Records contained in a dataset:
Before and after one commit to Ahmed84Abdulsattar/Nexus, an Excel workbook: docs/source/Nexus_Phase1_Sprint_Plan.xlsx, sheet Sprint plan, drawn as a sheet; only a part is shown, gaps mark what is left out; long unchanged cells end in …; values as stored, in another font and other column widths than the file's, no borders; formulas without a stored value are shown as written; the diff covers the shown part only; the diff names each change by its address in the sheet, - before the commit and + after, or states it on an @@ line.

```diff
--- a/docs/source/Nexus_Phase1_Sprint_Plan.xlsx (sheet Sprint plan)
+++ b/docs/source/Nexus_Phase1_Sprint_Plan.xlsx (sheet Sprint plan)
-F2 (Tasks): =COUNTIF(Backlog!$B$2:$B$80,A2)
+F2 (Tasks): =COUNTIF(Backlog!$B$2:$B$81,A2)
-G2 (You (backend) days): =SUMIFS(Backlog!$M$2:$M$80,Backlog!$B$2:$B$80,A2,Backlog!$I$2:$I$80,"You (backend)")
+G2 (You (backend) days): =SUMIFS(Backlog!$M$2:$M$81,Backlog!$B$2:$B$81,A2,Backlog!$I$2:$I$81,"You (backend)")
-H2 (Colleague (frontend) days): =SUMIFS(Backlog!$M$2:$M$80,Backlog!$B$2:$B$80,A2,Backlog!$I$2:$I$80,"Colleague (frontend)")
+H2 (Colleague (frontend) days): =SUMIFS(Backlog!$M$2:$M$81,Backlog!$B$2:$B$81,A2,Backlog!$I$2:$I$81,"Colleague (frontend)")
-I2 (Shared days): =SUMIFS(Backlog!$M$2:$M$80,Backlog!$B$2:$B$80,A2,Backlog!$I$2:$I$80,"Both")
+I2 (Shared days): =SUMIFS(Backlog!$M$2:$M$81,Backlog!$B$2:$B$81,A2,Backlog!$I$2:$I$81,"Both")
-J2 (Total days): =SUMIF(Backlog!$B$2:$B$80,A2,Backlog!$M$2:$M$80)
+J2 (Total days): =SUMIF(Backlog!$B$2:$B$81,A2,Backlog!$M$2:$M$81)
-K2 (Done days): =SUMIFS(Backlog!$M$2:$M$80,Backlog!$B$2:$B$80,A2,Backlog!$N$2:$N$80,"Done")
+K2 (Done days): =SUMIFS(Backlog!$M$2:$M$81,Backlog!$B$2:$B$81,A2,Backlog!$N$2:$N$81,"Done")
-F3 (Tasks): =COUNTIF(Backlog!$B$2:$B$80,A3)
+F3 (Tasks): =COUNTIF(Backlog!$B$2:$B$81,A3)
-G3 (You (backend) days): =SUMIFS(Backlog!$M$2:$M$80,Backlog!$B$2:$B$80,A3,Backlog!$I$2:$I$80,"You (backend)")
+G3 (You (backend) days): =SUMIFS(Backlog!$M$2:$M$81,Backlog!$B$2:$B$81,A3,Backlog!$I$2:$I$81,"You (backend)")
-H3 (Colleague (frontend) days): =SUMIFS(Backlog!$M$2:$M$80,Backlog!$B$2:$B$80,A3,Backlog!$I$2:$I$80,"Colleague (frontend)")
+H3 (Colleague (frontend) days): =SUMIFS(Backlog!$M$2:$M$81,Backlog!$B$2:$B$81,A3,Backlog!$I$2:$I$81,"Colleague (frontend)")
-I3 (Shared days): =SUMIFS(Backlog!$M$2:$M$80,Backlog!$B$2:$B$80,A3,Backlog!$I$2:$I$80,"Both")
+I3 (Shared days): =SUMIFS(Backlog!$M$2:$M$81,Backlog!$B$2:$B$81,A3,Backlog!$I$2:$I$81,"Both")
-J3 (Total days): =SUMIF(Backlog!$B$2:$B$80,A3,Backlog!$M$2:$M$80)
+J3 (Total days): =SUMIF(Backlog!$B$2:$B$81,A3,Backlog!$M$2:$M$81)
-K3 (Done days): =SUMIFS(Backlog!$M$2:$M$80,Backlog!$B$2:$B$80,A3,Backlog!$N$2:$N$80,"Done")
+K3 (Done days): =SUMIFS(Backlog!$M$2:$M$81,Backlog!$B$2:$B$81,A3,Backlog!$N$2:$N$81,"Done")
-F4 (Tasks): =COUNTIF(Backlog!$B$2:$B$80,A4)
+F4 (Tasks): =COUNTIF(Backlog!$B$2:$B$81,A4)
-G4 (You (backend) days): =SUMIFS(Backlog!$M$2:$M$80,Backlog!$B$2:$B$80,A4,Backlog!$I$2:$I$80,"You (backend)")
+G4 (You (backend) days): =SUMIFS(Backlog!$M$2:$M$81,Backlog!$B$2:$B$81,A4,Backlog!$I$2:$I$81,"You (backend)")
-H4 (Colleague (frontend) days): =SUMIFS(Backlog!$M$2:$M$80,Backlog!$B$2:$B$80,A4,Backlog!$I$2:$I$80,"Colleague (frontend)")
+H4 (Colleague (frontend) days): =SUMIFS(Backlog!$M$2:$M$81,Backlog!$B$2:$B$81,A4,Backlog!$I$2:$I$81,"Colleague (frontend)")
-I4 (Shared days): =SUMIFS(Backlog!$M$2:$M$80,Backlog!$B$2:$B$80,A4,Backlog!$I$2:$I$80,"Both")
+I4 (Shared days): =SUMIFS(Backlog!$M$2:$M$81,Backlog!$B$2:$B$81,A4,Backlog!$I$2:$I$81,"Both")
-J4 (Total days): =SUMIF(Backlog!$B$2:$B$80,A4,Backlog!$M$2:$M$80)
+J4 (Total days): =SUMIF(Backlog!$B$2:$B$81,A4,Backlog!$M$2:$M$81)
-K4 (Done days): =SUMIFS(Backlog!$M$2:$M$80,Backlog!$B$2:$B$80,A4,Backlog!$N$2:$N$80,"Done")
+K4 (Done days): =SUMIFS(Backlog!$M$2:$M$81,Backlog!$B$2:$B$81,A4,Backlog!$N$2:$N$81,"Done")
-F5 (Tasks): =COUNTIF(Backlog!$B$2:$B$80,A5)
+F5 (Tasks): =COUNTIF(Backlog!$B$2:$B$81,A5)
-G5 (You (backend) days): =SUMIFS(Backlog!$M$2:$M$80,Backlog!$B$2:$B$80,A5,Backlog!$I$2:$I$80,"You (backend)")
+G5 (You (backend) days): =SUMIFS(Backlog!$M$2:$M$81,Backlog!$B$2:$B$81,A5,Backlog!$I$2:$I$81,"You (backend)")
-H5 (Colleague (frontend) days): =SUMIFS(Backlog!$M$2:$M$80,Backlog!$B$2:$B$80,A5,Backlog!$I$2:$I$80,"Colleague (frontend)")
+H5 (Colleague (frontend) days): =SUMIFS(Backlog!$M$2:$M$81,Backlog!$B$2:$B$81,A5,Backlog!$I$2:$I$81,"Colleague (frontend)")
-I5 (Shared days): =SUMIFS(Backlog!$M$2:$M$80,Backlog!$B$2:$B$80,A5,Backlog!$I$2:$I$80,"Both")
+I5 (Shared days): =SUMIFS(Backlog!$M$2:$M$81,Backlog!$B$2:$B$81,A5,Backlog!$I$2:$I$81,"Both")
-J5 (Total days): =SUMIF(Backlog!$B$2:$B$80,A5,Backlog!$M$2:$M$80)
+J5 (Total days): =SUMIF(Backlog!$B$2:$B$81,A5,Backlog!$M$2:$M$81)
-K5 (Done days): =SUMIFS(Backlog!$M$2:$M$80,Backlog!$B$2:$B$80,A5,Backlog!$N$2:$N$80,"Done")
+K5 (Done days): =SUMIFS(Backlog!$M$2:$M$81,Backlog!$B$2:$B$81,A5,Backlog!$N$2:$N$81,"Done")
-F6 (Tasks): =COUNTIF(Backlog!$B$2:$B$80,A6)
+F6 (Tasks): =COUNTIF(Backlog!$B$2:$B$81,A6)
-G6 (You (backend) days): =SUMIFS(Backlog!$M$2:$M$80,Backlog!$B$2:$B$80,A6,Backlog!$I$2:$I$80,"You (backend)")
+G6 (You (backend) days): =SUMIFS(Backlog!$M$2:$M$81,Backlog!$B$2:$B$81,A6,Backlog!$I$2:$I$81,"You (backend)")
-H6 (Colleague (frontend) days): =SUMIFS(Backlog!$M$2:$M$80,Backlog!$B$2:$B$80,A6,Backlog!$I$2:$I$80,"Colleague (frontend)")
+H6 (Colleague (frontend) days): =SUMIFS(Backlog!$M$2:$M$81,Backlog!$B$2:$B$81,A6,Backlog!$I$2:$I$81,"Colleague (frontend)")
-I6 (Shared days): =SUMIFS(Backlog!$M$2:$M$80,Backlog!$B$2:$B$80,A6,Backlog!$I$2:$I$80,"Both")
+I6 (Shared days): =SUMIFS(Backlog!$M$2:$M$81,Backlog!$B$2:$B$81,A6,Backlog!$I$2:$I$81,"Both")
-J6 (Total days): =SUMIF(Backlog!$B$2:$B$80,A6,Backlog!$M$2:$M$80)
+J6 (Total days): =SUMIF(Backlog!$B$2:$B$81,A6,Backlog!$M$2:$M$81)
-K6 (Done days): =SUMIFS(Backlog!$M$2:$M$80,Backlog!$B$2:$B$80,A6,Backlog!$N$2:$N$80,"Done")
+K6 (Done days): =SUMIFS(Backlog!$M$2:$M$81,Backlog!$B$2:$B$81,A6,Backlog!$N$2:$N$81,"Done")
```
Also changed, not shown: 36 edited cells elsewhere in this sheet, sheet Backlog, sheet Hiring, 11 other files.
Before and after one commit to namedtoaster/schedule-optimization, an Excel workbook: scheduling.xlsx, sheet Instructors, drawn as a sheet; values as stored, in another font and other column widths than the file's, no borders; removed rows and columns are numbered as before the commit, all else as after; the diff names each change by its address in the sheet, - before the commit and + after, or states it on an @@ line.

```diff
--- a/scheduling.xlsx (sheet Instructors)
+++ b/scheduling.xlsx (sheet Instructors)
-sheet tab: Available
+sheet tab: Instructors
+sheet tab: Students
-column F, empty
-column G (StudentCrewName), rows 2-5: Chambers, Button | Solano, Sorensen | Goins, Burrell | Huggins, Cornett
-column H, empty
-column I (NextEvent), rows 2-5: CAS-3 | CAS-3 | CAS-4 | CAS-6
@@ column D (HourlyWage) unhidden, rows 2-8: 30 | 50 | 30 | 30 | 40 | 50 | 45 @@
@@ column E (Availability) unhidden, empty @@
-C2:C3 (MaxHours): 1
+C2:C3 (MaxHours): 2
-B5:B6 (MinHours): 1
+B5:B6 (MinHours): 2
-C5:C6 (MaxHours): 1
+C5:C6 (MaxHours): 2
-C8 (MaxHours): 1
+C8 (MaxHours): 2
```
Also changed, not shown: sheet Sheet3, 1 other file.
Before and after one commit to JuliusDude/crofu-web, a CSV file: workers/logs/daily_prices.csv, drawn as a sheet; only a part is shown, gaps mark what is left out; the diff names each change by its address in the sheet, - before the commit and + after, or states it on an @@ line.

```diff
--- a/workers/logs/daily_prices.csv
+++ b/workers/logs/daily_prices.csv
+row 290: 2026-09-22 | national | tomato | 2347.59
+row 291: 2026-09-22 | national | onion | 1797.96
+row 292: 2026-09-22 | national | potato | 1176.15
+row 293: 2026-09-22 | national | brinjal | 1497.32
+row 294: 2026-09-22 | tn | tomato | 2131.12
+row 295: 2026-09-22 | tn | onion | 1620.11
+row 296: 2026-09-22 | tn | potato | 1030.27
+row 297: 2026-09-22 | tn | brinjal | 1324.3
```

> _Task_:
Pull out every line of the records above that contains the word "each".

> _Written response_:
Before and after one commit to Ahmed84Abdulsattar/Nexus, an Excel workbook: docs/source/Nexus_Phase1_Sprint_Plan.xlsx, sheet Sprint plan, drawn as a sheet; only a part is shown, gaps mark what is left out; long unchanged cells end in …; values as stored, in another font and other column widths than the file's, no borders; formulas without a stored value are shown as written; the diff covers the shown part only; the diff names each change by its address in the sheet, - before the commit and + after, or states it on an @@ line.
Before and after one commit to namedtoaster/schedule-optimization, an Excel workbook: scheduling.xlsx, sheet Instructors, drawn as a sheet; values as stored, in another font and other column widths than the file's, no borders; removed rows and columns are numbered as before the commit, all else as after; the diff names each change by its address in the sheet, - before the commit and + after, or states it on an @@ line.
Before and after one commit to JuliusDude/crofu-web, a CSV file: workers/logs/daily_prices.csv, drawn as a sheet; only a part is shown, gaps mark what is left out; the diff names each change by its address in the sheet, - before the commit and + after, or states it on an @@ line.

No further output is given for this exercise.